The education I received at UNR was a great foundation for my career. From combat patrols in Afghanistan in the early 2010s as a social-cultural research manager, over fact-finding missions in Eastern Europe about the emerging “Russian threat” in 2016 as a military analyst, to battlefield studies and leader development on battlefields throughout the world as a facilitator, to supporting documentaries, to editing and writing a variety of Army publications and history books as a historian; the value of a solid education in history is priceless. You might not end up as a historian (I was lucky!) but the skills, insights and lessons you gain will be invaluable for your future career and life! “History Matters!” is not just a simple slogan for me but words of progress and action!”
As an undergraduate, I made the decision to major in history simply because I liked the subject. I had some great history teachers in high school who went beyond just having us memorize dates and I had a vague idea of following in their footsteps. I wanted to be the “cool” history teacher who actually made class fun, engaging and relevant, helping students see how history shapes our lives in the present.
Over the years my priorities changed and I decided being a high school teacher wasn’t the right path for me. However, I am still incredibly glad I stuck with history as a major because it helped me develop skills that I literally use every single day, in both my professional and personal life. Sometimes I utilize the actual knowledge that I gained in classes - I work for an international affairs school and it’s helpful to know how social, cultural and political trends have changed over time to impact the way people and countries interact with each other. But the most important skill my history degree taught me is the ability to think critically and carefully about the world around me. A globally connected internet means that we have more access to more knowledge than anyone else in human history. This means we need to be really good at interpreting that knowledge, determining what information is legitimate and what is false or even dangerous. My history degree gave me the skills to do this and as a result I feel very comfortable making decisions for myself about what information to trust.

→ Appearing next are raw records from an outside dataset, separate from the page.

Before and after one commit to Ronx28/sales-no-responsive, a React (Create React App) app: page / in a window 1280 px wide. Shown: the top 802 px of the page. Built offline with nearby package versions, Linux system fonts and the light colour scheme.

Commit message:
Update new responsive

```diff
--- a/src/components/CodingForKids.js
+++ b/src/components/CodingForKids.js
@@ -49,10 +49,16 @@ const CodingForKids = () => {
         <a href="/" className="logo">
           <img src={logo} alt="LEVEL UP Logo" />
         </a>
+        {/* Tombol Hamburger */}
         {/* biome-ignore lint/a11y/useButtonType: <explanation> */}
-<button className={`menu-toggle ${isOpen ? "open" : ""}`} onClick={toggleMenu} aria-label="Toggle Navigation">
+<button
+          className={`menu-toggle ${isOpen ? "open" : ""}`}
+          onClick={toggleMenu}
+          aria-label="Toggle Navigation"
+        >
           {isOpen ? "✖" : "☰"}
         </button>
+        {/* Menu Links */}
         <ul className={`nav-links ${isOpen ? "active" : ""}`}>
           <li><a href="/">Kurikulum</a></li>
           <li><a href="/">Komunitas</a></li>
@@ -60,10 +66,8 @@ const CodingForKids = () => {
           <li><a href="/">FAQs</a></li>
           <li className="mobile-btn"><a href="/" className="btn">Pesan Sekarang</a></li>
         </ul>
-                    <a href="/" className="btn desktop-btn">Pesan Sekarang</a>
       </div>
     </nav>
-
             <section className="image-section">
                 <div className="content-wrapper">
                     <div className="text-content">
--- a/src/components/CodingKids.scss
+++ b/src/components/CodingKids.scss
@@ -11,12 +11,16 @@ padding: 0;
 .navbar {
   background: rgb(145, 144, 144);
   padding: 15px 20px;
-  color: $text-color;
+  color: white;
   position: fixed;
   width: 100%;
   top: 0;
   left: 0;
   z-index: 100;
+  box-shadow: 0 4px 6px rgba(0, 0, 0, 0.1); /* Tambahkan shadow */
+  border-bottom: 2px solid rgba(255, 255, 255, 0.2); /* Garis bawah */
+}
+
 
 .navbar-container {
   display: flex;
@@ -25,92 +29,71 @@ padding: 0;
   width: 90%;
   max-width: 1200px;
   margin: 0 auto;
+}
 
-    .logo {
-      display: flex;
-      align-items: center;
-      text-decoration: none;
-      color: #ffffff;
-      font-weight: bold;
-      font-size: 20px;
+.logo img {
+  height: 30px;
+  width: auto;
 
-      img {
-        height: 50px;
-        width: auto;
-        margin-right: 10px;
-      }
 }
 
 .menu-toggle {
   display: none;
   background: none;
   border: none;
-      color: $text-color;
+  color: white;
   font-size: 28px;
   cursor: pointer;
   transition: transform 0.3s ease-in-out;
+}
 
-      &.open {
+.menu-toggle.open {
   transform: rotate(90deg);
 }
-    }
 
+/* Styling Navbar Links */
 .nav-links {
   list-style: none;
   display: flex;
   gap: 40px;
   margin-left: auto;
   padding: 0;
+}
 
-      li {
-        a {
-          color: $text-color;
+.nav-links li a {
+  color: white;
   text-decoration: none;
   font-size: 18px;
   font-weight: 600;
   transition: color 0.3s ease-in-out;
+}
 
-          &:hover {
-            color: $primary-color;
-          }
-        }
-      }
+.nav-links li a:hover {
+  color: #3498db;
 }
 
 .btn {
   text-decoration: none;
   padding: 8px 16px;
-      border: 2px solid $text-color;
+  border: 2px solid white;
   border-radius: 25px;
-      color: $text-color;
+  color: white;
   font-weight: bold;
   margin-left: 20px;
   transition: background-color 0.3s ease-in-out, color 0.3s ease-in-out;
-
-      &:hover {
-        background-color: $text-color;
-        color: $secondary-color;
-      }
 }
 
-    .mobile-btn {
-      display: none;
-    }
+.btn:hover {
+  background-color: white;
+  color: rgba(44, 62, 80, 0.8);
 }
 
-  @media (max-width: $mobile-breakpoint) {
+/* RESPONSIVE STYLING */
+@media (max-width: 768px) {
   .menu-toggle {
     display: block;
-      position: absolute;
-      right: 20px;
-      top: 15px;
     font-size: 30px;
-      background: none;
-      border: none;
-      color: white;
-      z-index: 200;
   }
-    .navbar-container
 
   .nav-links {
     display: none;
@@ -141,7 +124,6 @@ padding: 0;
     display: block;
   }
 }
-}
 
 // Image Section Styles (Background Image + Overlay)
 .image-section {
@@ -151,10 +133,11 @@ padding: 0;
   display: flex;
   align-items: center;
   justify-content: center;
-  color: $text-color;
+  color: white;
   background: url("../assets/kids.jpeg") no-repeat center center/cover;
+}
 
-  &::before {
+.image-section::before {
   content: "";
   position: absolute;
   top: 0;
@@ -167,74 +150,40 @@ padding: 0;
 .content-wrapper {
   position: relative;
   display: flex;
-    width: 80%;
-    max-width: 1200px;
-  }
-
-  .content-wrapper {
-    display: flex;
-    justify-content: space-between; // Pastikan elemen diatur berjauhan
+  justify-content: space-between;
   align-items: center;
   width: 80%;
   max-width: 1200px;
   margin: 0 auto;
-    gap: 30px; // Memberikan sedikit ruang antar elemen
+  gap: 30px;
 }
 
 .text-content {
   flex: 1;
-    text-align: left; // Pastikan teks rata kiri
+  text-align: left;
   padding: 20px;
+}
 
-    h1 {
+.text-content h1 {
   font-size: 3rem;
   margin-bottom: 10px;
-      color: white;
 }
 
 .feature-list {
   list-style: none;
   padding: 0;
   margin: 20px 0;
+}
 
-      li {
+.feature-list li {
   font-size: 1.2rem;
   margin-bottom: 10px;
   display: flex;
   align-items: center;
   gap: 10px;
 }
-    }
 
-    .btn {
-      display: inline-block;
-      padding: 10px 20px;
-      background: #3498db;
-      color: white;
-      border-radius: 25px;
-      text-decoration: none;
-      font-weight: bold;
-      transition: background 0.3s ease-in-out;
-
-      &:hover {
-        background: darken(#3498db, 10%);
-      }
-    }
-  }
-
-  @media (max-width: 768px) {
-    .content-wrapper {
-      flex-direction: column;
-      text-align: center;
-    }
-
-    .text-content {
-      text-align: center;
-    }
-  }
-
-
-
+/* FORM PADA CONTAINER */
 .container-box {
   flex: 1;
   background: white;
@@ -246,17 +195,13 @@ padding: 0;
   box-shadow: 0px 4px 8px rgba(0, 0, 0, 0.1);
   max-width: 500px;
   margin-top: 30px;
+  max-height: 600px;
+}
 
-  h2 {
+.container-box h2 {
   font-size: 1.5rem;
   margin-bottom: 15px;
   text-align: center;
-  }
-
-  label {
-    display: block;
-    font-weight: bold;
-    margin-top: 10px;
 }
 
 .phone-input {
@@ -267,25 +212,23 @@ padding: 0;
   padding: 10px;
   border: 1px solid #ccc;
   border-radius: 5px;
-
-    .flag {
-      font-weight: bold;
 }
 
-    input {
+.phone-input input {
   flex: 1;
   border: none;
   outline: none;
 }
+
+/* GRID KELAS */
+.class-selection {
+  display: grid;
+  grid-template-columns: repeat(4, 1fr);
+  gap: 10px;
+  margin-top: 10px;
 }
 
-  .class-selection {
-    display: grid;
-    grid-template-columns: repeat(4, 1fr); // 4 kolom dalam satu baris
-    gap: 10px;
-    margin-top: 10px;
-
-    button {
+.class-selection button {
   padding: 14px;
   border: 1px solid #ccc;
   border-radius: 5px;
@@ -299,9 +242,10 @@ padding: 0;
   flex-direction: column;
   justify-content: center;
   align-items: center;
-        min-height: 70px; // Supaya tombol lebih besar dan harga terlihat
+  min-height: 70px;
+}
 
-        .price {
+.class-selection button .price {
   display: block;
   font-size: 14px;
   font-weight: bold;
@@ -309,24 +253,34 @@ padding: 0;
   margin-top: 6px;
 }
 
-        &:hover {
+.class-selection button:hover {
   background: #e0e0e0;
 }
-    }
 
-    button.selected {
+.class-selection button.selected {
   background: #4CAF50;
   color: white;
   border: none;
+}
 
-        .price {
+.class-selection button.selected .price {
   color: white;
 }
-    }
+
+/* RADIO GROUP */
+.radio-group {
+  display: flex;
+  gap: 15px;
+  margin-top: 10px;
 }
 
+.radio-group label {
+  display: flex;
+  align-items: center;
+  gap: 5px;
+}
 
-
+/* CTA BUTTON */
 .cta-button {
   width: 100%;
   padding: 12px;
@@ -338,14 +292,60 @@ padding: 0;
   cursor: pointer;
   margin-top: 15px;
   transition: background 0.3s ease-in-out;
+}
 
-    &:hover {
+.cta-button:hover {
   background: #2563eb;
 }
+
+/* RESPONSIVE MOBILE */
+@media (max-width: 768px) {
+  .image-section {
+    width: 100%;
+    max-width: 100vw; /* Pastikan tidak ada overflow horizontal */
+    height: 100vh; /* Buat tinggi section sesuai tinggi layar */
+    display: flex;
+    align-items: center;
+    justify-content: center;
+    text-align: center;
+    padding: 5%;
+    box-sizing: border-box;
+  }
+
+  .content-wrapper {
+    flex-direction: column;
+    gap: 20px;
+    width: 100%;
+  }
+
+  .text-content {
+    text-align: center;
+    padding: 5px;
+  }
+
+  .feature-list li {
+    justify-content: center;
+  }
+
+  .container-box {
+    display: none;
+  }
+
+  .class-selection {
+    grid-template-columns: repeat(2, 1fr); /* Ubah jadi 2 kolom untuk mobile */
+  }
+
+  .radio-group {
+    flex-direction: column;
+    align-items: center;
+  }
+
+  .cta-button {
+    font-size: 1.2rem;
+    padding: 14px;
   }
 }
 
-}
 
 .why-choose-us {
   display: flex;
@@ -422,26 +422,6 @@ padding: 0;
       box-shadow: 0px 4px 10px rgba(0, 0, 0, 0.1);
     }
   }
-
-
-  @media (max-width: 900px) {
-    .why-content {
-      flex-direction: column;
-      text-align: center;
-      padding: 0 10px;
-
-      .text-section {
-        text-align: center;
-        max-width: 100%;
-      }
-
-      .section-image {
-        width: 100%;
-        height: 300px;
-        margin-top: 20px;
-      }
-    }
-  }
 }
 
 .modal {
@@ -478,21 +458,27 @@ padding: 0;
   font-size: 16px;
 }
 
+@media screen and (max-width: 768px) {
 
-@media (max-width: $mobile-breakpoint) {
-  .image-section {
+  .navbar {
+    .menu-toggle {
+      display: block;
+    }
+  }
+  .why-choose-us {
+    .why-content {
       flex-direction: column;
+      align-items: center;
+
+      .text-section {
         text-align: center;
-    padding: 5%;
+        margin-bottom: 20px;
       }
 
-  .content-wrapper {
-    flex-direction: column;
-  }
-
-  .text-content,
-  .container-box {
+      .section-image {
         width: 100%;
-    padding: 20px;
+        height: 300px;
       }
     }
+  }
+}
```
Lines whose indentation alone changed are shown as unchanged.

If you are interested in learning more about how our current world works, history is absolutely the right major for you. The history faculty at the University of Nevada, Reno are fantastic and they will give you all the tools you need to be a well-informed global citizen.